On Thu, Feb 05, 2004 at 03:37:55PM -0800, Sean O'Dell wrote:
| > What's we have got is a direction, not much more. We think it would make
| > sense to adapt Relax-NG approach to YAML. This means discarding tons of
| > XML-isms from it, and adding a few things... In general the idea is that
| > a schema is something like a BNF syntax whose "tokens" are YAML
| > primitives. The schema "BNF productions" will each describe a single
| > tag. In this approach, explicit tags would be very rare - except for a
| > tag for the root of the document, indicating the "start production". If
| > not using private tags, it is trivial to merge several schemas together
| > and mix-and-match their elements... And so on.
| Blah, I didn't like Relax-NG at all. I'm not even sure that a document
| format schema is the right place to approach implicit typing schemas;
| although the value pattern matching situation is similar.
Well, we are thinking in this mode as a good starter. Murata San is
a very capable thinker and I'd like to reuse his work if possible. That
said, YAML is very different than XML, so at some level (a pretty low
level) we will be quite distinct.
| You know what? If you put a statement in the specification that basically
| said "implicit typing schemas may change the type tag of a scalar, but it is
| the individual parser implementations to determine which native data object
| is used in place of the scalar" I would be really happy. No matter what
| happens with schemas, I think that's a safe statement to make. I mean, the
| alternative is "typing schemas strictly govern which native language data
| objects are loaded in place of scalars" which, I think, would be sort of
| crazy, eh?
As I se it, you can think of data typing as having two stages:
* The first stage is looking at YAML nodes _lacking_ a tag,
and filling in the tag.

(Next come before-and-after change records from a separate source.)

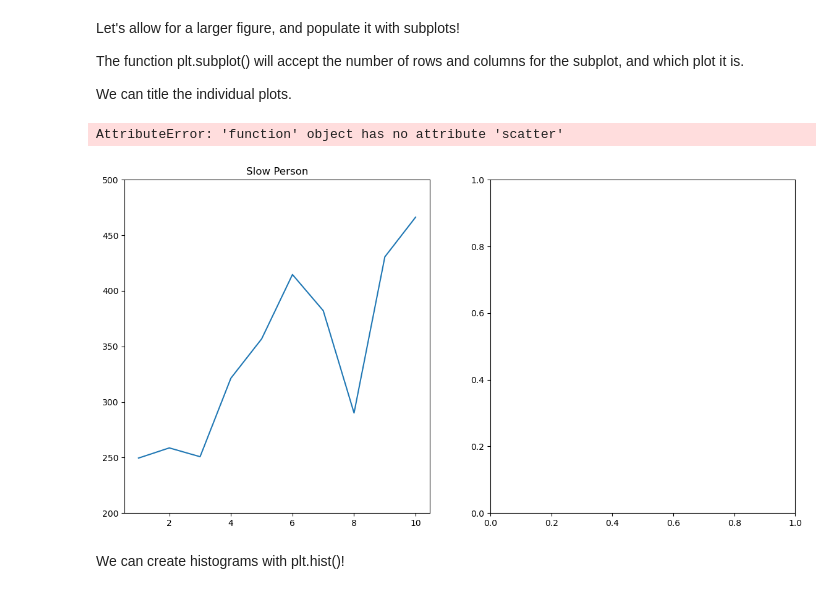
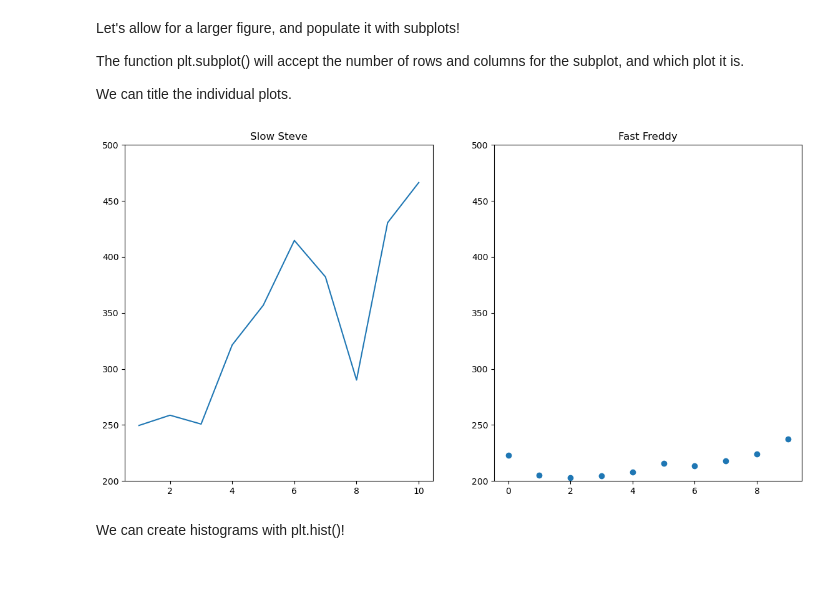
Before and after one commit to Marc-Aradillas/numpy-pandas-visualization-exercises, a Jupyter notebook: matplotlib_lesson.ipynb, the cells around one changed output. Saved outputs shown, nothing was run; the diff lists cells and outputs as text; code cells hidden in the pictures.

```diff
--- a/matplotlib_lesson.ipynb
+++ b/matplotlib_lesson.ipynb
@@ -144,22 +144,21 @@ We can title the individual plots.
 # %%
 plt.figure(figsize = (14, 7))
 
 #Define my first subplot
 plt.subplot(1, 2, 1)
 plt.plot(ss_one.reaction)
 plt.ylim(200, 500)
-plt.title('Slow Person')
+plt.title('Slow Steve')
 
 #Define my second suplot
 plt.subplot(1, 2, 2)
-plt.plot.scatter(ss_two.reaction)
+plt.scatter(ss_two.days, ss_two.reaction)
 plt.ylim(200, 500)
 plt.title('Fast Freddy')
 
 plt.show()
 # %% [output]
-AttributeError: 'function' object has no attribute 'scatter'
-[figure, old version]
+[figure, new version]
 # %% [markdown]
 We can create histograms with plt.hist()!
 # %%
```
Also changed, not shown: 5 other files.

Let us call this 'tagging'.
* You can find the appropriate native data type for each
node based solely upon its tag, this is called
The restrictions upon 'tagging' are as follows:
- you can use what 'context' the node is in, that is,
look at its parents to make up your mind
- you can use the value of a node, that is, look at
its children or its text value
- you can use the node's kind, if it is a scalar,
sequence, or mapping
- in the very special case of a scalar, you can use
the distinction between it being plain scalar or not.
You may not use serialization or presentation attributes
(plain scalar hack excepted) during tagging, these include
but are not restricted to:
- distinctions between styles other than plain,
for instance single vs double quoted
- the order of mapping keys
- comments, specific spacing, etc.
The reason for this restrictions are, of course, to make YAML
information more consistent across implementations. In this
way, someone is free to convert a single quoted scalar into
a double quoted scalar or reorder keys without worring about
changing the information being presented.
Hope this helps.